Former NBA basketball player, David Harrison, who had earned $4,400,000 during his pro career with the Indiana Pacers, ended up broke and working at fast food restaurant McDonalds for minimum wage. His story is a sobering reminder of the perils of poor financial planning.
First of all, Harrison should be commended for obtaining honest employment at McDonalds, which must have been an emotionally difficult experience, after playing professional sports for millions of dollars. Harrison should also be applauded, as he is one of the few who actually made it to the pros, which is an accomplishment in itself.
However, as the Judiciary Report has done many times in the past, let's take a look at what transpired regarding his finances, with the hope of helping other athletes avoid similar pitfalls. Harrison was overextended, having made too many financial commitments regarding a lavish home, cars and helping others in his family and circle. His home went into foreclosure and his cars in jeopardy of repossession. He also owed child support payments.
The Judiciary Report has emphasized in the past, it is best to purchase a starter home (equity), rather than paying rent, when the financial opportunity presents itself. As your income increases, you can rent out the starter home and upgrade to an affordably larger property (Olympic Athletes Should Seek To Make The Most Of Their Money And Career Opportunities).
Many times mortgage professionals pre-qualify individuals for mortgages based on the first one or two years of income, which often declines. The athlete purchases a home for the maximum amount they qualified for, when their income often changes year after year. Many stars' homes have gone into foreclosure for this reasons. Ask in advance what the payments will be for your mortgage and make sure it will be something within your means in the long-term.
Buying too many cars can also create financial problems. Motor vehicles depreciate the second you take them off the car lot. Therefore, be mindful of what you buy and the fact it will not be worth nowhere near as much in the coming years (so don't take on too much).
Harrison revealed he did not have a university degree to fall back on when his career ended after a few short years. Some, not many athletes, go to university in the off season, which is a great way to obtain a degree. As stated in the past, it is also wise to start a small business, which can create steady income.
Harrison also developed a drug problem, smoking marijuana everyday during the off-season, which spilled over into his game when his downtime was over. He was suspended and fined for violating league rules with marijuana use.
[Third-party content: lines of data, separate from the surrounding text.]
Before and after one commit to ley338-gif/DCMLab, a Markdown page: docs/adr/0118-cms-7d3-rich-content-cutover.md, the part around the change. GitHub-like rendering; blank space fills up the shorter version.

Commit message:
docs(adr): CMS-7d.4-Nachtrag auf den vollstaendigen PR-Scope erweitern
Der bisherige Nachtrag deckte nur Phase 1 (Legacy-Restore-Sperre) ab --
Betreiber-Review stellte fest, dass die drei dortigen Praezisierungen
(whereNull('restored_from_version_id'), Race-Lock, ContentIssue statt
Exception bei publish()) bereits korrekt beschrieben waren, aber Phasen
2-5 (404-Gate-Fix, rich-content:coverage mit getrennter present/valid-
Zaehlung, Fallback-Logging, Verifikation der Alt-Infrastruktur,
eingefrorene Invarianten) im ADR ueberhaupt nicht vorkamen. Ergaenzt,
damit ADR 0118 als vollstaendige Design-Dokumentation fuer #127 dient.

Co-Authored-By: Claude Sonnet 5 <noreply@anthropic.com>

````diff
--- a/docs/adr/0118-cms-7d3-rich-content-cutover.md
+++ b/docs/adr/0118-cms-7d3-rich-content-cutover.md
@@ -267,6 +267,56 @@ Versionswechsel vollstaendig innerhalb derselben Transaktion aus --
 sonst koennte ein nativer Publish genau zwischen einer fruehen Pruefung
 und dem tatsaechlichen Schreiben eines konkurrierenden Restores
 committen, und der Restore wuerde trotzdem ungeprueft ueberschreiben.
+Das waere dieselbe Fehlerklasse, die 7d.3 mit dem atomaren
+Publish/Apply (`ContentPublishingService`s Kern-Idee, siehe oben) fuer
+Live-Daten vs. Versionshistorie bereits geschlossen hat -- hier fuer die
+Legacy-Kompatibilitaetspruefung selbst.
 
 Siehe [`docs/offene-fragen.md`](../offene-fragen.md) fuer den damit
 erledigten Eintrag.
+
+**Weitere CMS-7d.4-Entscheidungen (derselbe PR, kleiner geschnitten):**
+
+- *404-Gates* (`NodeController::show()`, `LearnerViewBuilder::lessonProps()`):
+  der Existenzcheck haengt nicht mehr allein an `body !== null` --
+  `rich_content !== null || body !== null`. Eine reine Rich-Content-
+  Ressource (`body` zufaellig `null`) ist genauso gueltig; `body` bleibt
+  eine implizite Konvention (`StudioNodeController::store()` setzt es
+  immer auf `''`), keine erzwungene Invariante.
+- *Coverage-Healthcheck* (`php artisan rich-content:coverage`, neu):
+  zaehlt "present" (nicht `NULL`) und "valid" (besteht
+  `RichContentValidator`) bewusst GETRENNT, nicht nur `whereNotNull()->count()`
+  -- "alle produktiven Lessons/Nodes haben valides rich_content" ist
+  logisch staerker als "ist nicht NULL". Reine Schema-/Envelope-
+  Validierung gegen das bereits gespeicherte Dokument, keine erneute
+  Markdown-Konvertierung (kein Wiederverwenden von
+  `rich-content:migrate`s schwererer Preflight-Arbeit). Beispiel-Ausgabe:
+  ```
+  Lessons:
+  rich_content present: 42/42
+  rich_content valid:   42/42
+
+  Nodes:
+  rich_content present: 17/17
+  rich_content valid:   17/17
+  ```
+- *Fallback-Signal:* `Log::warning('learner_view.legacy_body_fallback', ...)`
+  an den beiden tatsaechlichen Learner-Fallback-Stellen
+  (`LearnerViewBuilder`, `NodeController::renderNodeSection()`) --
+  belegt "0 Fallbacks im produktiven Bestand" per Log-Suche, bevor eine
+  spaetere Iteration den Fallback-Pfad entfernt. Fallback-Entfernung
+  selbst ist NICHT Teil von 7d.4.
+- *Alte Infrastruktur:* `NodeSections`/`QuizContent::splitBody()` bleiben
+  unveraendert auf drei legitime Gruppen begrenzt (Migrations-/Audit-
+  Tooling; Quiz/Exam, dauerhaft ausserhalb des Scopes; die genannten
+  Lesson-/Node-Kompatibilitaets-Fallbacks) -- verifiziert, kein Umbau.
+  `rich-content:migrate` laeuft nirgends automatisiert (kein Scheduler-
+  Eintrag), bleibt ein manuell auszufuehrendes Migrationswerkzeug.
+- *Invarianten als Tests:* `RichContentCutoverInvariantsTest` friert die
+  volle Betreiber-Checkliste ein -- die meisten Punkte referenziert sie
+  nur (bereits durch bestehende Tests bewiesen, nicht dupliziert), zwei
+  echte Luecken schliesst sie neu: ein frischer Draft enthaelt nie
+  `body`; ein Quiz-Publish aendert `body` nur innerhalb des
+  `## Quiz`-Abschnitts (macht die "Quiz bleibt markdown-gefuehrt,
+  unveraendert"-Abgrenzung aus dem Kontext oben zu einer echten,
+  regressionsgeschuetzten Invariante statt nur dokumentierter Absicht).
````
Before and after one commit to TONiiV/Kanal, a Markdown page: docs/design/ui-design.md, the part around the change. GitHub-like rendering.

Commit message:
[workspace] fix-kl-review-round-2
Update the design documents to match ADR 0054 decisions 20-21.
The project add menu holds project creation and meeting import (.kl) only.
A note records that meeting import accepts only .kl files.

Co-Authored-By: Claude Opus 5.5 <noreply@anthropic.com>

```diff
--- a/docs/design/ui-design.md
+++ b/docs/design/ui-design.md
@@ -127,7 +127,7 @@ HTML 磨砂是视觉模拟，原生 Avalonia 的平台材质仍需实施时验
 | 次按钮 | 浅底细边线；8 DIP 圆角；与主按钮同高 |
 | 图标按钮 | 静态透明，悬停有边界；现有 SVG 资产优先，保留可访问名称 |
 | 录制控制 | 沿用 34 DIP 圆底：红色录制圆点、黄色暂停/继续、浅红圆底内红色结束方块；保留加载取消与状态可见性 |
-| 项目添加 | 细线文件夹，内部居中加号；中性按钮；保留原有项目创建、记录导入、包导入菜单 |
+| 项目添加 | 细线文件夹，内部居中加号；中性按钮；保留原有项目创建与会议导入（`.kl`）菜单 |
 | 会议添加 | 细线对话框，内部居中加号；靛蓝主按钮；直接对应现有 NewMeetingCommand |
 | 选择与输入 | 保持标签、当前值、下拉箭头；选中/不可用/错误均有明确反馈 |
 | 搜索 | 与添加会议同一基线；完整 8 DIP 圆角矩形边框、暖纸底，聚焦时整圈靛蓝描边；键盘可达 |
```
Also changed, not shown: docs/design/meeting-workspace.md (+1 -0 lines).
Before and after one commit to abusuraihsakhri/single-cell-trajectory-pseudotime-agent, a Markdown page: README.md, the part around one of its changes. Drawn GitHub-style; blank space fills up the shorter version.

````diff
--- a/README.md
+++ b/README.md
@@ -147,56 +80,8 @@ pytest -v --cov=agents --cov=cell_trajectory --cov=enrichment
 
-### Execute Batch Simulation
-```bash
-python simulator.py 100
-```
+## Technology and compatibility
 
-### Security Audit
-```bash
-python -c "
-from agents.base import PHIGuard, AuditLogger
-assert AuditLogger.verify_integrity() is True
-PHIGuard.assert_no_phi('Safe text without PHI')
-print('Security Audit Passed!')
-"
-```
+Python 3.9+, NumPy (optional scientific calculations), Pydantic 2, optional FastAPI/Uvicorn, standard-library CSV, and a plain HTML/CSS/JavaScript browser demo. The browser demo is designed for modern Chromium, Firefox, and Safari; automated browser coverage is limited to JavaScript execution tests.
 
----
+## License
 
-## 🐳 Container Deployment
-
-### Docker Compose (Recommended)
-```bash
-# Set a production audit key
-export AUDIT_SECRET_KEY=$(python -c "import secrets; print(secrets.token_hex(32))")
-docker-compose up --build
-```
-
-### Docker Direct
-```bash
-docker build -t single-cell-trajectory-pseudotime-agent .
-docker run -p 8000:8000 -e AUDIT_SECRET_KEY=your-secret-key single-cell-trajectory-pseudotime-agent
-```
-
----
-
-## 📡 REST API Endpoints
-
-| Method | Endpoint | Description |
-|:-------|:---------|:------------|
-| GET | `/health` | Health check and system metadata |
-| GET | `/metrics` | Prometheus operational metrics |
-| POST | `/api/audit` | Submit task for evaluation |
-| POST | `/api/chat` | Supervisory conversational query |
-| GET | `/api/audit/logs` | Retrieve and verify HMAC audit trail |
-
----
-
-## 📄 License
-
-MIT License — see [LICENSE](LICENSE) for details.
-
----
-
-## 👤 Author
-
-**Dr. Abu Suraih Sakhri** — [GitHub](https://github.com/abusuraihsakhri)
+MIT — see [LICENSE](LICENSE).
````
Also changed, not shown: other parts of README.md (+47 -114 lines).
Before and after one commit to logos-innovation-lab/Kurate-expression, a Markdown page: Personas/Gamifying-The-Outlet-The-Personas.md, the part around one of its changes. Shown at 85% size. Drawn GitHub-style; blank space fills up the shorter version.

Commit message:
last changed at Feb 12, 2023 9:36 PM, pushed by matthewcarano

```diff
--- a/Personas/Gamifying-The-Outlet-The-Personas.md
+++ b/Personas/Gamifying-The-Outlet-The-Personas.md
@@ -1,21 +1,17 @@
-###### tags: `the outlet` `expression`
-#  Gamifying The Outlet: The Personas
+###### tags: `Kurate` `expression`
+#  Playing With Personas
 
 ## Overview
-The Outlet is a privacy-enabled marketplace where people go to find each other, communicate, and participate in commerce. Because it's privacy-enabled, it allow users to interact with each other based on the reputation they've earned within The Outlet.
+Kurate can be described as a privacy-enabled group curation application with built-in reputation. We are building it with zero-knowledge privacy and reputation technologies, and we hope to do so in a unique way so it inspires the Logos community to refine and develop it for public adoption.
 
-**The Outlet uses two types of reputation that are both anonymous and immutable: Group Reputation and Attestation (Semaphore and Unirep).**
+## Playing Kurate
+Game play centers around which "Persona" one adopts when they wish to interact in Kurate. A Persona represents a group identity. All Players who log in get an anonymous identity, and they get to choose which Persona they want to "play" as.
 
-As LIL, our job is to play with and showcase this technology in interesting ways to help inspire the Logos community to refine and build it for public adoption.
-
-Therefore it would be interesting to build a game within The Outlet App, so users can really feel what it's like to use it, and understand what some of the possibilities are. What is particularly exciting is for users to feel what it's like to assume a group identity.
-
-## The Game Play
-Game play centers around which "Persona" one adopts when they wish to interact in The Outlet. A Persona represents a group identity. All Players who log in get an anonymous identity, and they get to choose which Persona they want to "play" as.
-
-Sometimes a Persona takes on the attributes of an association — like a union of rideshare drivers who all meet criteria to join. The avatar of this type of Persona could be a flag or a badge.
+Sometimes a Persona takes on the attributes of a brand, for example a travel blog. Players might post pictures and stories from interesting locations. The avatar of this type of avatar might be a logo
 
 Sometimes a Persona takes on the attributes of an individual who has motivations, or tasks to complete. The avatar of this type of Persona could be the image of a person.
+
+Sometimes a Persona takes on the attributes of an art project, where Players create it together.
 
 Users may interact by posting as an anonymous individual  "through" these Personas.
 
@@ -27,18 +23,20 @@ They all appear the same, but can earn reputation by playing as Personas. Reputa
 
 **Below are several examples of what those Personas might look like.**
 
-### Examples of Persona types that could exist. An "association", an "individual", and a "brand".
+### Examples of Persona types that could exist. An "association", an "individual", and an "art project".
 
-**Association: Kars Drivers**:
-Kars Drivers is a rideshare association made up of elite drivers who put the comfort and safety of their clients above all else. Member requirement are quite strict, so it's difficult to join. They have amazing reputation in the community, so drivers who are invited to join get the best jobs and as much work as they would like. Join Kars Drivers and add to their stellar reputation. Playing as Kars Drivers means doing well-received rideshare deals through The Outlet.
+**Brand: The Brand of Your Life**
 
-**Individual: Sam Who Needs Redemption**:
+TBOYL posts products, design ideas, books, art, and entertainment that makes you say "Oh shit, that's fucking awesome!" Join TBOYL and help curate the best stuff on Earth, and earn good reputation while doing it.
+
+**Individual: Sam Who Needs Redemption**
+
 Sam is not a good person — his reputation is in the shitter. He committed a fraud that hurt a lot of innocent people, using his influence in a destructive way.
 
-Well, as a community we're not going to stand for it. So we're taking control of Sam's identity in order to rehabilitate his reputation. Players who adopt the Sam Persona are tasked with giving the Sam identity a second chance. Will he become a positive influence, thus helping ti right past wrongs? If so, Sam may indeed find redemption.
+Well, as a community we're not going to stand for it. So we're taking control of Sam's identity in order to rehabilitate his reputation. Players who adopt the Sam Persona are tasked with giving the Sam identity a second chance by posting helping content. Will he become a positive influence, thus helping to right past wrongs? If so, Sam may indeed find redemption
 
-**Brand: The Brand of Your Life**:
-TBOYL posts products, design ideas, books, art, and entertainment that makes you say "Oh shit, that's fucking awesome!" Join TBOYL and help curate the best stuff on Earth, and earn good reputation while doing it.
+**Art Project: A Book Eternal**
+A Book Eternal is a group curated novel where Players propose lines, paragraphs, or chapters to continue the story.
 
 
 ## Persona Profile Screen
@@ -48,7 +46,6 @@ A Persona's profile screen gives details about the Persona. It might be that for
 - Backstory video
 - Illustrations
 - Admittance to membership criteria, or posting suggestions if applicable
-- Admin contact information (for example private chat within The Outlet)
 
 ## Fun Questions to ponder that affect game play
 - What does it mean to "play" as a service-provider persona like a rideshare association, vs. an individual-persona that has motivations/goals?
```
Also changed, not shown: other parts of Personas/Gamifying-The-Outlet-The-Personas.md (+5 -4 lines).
From McDonald's All-American to McDonald's worker: How David Harrison lost his way after the NBA
By Marc J. Spears March 13, 2015 1:58 AM Yahoo Sports - David Harrison was the 29th overall pick of the 2004 NBA draft. Former Indiana Pacers center David Harrison, a little more than a decade removed from being a first-round pick in the NBA draft, has struggled to make a consistent living since his basketball career ended – to the point he said he took a job working at McDonald's two years ago.
"I was embarrassed because of where I could be in life," Harrison told Yahoo Sports. "Everybody has to work and make a living somehow. I have two children. They don't care where I work. They just need to eat. "People were showing up trying to take my car. My house was in foreclosure. I didn't have any income. I just had everything going out. I have child support to one son. I have a really big family and I have to take care of them, even through I'm not playing in the NBA. I needed money."
Harrison made $4.4 million before taxes during four seasons with Indiana and also played in China professionally for three seasons. He said almost all of that money is gone. Now 32 and without a college degree, Harrison said he's having a hard time finding a job. "An NBA career is a fragile thing," said Dallas Mavericks coach Rick Carlisle, who coached Harrison with the Pacers. "It tips on the slimmest of margins one way or the other. There are a lot of guys who get a taste of it. David had some pretty good years for us when I was there."
Harrison played in the McDonald's All-America Game in 2001 after being a two-time Mr. Basketball in Tennessee. The 2004 All-Big 12 first-team pick was a starter in three seasons at Colorado and averaged 17 points and 8.8 rebounds as a junior during the 2003-04 season. The Pacers drafted him with the 29th overall selection in the first round of the 2004 NBA draft. ...
Harrison said he smoked marijuana in the offseason during his first three seasons, but not during the season. Frustrated with his role under O'Brien and his lack of playing time, Harrison said he smoked weed daily – including before and after practices – during the 2007-08 season. He was suspended five games that season for violating the league's anti-drug policy because of his marijuana use...
Harrison became a free agent following the 2007-08 season and never played in the NBA again. He averaged 5.0 points and 2.9 rebounds over four seasons with Indiana. He played professionally in China the next three seasons and played eight games for the D-League Reno Bighorns during the 2011-12 season. He last played for the Dallas Mavericks' summer league team in 2012. Harrison hasn't received any calls from NBA teams over the past three seasons. Nor have there been any overseas offers...